President Obama during a campaign speech on Monday mocked his GOP rival Mitt Romney's campaign for pointing to differences between "outsourcing" and "offshoring" American jobs.
“Gov. Romney’s commitment to outsourcing is not just part of his record, it’s part of an overwhelming economic vision,” he charged. “Unlike Gov. Romney, I want to close the outsourcing loophole in our tax code.”
Obama last week, after a report from The Washington Post claimed that Romney’s former firm Bain Capital invested in companies that specialize in outsourcing jobs, slammed Romney as “an outsourcing pioneer.”
Romney’s campaign spokeswoman Andrea Saul in response criticized the “flawed” report by charging it did not differentiate between “domestic outsourcing versus offshoring,” which is what Obama mocked in his speech.
"That's what they said. You cannot make this stuff up,” Obama said. “No, what Gov. Romney's advisers don't seem to understand is this: If you're a worker whose job went overseas, you don't need somebody explaining to you the difference between outsourcing and offshoring. You need somebody who's going to wake up every day and fight for American jobs and investment here in the United States. That's what you need. That's why I'm running.”
The Romney campaign slapped back later in the afternoon, charging that Obama "has no compelling case to make for a second term."
"That’s why he continues to use false and discredited attacks to divert attention from his abysmal economic record," said Romney spokesman Ryan Williams.
Obama blasted the former Massachusetts governor in his speech in New Hampshire, referring to him and his Republican “allies in Congress” as one entity with a shared vision.
“Gov. Romney, he fundamentally disagrees with my vision,” Obama said. “Gov. Romney and his allies in Congress, they believe, they have a certain idea about how they would proceed if they’re in power.”
Obama emphasized this fundamental “difference in vision,” calling the choice “the defining issue of our time.” He told the crowd the election is not about whether the economy is bad or still needs improvement.
“The debate in this election is not whether we need to do better. Everybody understands that our economy isn't where it needs to be,” Obama said. “Of course we need to do better. The debate is not whether, it is how. How do we grow the economy faster, how do we create more jobs, how do we pay down our debt? How do we reclaim that central American promise that no matter who you are you can make it here if you try?”
According to Obama, the options presented by both sides are clear.
“What's holding us back is not the lack of big ideas,” he said. “What's holding us back is a stalemate in Washington between two fundamentally different visions of which direction we should go. ... New Hampshire, this election is your chance to break the stalemate.

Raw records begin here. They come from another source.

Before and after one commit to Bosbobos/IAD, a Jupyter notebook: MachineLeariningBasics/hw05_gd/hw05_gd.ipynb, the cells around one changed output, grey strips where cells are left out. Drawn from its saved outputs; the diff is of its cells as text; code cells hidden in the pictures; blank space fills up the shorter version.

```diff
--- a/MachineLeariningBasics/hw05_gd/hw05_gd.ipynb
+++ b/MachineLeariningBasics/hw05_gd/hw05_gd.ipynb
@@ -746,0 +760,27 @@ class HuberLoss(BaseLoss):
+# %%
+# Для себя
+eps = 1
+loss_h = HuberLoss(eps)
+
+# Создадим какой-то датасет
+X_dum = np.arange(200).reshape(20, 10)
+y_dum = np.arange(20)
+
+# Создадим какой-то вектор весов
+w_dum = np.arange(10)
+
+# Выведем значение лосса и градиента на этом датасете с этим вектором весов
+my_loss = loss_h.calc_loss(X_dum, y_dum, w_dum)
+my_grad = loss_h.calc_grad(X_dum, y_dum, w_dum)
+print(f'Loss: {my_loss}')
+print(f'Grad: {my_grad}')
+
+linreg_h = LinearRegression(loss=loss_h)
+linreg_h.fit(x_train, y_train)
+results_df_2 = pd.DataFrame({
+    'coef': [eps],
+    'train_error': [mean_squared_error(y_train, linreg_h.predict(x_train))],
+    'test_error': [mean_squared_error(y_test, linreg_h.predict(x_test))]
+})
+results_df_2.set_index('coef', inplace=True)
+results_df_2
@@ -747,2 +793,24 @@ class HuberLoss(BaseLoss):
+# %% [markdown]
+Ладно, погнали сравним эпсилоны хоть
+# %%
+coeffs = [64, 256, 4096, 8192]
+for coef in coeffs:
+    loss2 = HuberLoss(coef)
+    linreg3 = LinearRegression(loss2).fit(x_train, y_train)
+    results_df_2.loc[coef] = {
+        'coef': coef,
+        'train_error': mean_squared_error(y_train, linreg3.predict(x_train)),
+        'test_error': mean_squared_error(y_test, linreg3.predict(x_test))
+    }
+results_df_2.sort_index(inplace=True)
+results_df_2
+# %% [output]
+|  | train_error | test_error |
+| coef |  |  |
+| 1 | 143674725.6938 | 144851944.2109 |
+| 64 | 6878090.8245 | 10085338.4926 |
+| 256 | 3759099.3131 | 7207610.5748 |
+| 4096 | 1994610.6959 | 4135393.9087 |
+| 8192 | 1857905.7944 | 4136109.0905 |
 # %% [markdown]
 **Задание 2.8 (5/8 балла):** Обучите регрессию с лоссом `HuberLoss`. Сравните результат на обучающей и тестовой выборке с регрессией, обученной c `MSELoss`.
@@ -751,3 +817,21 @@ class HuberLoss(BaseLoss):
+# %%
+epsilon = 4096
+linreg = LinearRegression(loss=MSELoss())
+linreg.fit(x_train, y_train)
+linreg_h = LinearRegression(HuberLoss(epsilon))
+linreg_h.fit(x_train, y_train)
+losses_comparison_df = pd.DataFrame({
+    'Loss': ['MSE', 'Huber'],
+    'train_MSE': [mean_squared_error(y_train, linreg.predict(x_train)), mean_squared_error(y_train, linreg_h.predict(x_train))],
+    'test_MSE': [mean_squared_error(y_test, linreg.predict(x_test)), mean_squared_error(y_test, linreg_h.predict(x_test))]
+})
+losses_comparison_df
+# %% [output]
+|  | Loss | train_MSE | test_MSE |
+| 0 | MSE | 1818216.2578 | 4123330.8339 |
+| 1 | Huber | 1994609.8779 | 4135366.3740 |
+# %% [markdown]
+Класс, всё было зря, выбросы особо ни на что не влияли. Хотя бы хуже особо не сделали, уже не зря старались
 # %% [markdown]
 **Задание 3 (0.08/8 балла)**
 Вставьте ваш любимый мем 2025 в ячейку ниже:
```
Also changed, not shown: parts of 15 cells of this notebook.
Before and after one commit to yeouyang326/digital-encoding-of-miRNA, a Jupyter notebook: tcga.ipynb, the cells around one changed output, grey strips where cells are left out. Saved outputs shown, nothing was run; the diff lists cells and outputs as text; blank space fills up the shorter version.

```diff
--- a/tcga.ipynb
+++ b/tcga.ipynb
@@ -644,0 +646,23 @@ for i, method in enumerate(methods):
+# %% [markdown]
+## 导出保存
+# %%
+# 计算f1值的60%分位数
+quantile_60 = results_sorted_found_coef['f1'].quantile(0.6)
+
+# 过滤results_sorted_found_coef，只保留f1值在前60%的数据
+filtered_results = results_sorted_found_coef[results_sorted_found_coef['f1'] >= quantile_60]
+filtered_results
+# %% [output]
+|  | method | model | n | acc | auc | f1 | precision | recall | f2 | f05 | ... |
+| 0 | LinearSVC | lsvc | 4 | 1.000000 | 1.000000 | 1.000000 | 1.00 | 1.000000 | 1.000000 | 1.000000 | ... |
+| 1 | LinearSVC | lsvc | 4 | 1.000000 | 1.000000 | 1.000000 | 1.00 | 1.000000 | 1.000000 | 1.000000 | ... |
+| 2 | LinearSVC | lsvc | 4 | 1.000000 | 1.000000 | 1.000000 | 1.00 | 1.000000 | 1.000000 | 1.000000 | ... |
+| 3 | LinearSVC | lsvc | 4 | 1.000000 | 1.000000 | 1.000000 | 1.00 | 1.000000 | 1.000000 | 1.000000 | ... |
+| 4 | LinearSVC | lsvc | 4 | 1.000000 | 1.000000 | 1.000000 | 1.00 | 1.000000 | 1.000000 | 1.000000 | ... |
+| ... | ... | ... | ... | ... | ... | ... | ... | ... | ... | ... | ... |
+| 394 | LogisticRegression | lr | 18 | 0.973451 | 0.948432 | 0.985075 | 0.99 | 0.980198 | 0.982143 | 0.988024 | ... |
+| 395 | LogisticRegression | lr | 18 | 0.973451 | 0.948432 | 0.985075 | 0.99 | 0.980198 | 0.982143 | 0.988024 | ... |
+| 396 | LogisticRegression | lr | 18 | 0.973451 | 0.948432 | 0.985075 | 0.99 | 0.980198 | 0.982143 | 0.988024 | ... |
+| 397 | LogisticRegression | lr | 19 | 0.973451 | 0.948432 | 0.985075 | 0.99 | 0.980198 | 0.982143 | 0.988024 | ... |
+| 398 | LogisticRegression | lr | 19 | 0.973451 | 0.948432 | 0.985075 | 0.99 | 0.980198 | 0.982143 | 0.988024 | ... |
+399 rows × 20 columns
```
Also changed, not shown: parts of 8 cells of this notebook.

“The next president and the next Congress will face a set of decisions on the economy, on deficit, on taxes, that will have a profound impact not only on the country that we live in today but on the country that we pass on to our kids,” he continued.
Obama, speaking at a campaign event at Oyster River High School in Durham, N.H., wore a tie but no jacket, and began by acknowledging the heat in the auditorium. He interacted with the crowd, responding “I love you too, I really do” to shouted words of affection and grinning back at a woman who shouted “hell, no” during a pause in his attack on Romney.
He also told the crowd he is “not perfect” as a president or a man, noting that the first lady could confirm that. He said he never promised to be perfect; he did promise to “fight” for the American people. The president warned that the next few months would be full of ads criticizing him as a failure on the economy, or in “over his head” on the issues.
"That's what the scary voices in the ads will tell you over and over again,” Obama said. “They just repeat over and over and over again the same thing, doesn't matter if it's true. They'll just keep on repeating. That's what they do. That may be a plan to win the election, it's sure not a plan to create jobs."
The president will proceed to Boston for private fundraising events Monday evening.
--Updated at 4:05 p.m.